| What this task involves |
From the records below, return every line containing the word "call".

━━━ Records provided

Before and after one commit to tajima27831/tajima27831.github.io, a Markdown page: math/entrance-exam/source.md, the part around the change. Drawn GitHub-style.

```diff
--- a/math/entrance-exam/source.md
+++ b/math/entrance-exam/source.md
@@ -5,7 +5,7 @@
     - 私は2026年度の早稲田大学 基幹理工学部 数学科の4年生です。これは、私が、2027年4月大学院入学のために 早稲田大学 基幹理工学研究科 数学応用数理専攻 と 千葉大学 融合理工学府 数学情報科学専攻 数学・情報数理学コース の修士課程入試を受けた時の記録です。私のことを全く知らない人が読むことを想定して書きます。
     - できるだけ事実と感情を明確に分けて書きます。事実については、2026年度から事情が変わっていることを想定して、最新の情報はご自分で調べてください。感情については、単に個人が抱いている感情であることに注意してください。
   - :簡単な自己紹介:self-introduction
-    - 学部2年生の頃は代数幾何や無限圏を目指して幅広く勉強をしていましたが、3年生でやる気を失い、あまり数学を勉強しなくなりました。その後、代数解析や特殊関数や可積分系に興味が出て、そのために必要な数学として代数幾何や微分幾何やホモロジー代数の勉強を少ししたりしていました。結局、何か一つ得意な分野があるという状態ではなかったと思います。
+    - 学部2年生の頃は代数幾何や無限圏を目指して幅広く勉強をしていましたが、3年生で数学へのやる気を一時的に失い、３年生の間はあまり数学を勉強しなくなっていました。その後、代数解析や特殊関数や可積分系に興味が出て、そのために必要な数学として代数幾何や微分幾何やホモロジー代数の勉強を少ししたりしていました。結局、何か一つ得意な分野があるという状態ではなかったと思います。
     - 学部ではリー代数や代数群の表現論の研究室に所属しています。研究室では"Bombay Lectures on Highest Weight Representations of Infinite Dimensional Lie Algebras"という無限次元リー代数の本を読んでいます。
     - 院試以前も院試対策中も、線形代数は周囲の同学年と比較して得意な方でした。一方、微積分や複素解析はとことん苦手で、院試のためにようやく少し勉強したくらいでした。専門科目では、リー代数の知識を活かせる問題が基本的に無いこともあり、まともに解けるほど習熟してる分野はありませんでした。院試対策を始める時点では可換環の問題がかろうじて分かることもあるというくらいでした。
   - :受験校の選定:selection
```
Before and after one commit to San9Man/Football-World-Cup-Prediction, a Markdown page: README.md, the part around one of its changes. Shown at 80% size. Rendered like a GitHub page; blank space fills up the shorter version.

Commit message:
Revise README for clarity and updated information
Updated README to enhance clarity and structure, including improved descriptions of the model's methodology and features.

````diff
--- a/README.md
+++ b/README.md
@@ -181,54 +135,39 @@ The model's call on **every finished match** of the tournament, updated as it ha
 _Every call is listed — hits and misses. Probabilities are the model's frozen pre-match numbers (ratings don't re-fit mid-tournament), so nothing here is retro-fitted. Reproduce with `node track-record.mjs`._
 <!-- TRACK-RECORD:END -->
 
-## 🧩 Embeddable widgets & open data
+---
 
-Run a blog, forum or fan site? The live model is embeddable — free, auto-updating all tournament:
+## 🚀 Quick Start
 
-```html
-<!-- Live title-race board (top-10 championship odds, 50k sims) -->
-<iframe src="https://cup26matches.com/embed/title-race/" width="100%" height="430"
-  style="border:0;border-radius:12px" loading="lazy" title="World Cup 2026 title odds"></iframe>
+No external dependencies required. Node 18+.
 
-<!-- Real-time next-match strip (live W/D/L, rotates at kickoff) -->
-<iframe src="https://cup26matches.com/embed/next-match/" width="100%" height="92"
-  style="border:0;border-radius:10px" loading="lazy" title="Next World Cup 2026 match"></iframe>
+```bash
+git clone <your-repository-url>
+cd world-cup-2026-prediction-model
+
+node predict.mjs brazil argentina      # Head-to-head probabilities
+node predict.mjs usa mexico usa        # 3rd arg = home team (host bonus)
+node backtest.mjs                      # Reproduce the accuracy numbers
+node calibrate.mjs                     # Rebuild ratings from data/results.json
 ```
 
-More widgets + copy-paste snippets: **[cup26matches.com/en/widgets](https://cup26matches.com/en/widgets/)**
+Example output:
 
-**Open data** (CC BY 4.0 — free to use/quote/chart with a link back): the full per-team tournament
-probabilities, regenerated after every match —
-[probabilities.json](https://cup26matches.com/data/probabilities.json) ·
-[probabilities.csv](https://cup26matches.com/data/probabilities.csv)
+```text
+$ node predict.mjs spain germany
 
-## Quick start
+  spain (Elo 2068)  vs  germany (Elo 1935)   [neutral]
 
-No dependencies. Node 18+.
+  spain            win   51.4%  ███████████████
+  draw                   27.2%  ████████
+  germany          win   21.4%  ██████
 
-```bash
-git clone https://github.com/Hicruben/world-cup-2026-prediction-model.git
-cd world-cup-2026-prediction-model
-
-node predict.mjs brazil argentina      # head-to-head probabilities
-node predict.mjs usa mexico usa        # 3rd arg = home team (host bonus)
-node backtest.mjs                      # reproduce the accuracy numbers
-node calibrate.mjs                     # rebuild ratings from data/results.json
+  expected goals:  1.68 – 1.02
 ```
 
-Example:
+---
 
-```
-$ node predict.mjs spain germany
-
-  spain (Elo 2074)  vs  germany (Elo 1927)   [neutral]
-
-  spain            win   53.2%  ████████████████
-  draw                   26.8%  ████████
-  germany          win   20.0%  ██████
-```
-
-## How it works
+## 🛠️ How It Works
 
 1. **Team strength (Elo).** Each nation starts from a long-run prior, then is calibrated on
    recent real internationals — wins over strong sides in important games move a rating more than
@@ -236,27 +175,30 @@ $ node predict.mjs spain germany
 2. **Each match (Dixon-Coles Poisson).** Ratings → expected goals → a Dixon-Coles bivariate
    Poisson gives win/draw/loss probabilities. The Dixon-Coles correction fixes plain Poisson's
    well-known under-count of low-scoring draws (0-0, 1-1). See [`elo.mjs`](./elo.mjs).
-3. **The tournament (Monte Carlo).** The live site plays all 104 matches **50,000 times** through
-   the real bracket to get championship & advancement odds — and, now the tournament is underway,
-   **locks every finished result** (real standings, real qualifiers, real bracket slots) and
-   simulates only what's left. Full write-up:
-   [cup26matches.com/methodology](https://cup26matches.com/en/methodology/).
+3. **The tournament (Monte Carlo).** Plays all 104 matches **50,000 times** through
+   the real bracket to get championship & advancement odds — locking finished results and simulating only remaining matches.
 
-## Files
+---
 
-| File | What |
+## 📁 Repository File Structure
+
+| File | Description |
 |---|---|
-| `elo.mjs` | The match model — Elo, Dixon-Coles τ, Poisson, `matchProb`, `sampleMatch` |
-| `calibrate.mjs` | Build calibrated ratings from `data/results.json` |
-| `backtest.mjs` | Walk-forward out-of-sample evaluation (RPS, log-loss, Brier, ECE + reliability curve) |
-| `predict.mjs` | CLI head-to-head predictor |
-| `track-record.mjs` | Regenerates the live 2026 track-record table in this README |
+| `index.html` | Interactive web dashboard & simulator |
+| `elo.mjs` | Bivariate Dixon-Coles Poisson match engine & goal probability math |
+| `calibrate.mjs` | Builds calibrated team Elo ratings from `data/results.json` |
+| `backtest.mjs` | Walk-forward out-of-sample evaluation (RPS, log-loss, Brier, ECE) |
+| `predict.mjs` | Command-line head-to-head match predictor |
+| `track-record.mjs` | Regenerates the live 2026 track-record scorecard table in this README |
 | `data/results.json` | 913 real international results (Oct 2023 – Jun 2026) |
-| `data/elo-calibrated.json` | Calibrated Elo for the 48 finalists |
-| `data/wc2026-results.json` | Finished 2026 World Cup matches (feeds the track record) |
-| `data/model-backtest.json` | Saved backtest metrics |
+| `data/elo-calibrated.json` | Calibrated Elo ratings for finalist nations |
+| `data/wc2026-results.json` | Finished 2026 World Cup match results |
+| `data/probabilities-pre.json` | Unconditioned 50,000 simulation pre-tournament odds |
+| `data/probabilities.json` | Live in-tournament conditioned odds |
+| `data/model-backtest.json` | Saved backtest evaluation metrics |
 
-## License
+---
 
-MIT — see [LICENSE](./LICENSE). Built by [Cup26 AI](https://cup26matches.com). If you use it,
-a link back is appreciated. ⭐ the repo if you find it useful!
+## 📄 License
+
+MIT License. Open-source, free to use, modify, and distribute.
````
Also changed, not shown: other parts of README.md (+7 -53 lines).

━━━━━━

| Solution |
@@ -181,54 +135,39 @@ The model's call on **every finished match** of the tournament, updated as it ha
 _Every call is listed — hits and misses. Probabilities are the model's frozen pre-match numbers (ratings don't re-fit mid-tournament), so nothing here is retro-fitted. Reproduce with `node track-record.mjs`._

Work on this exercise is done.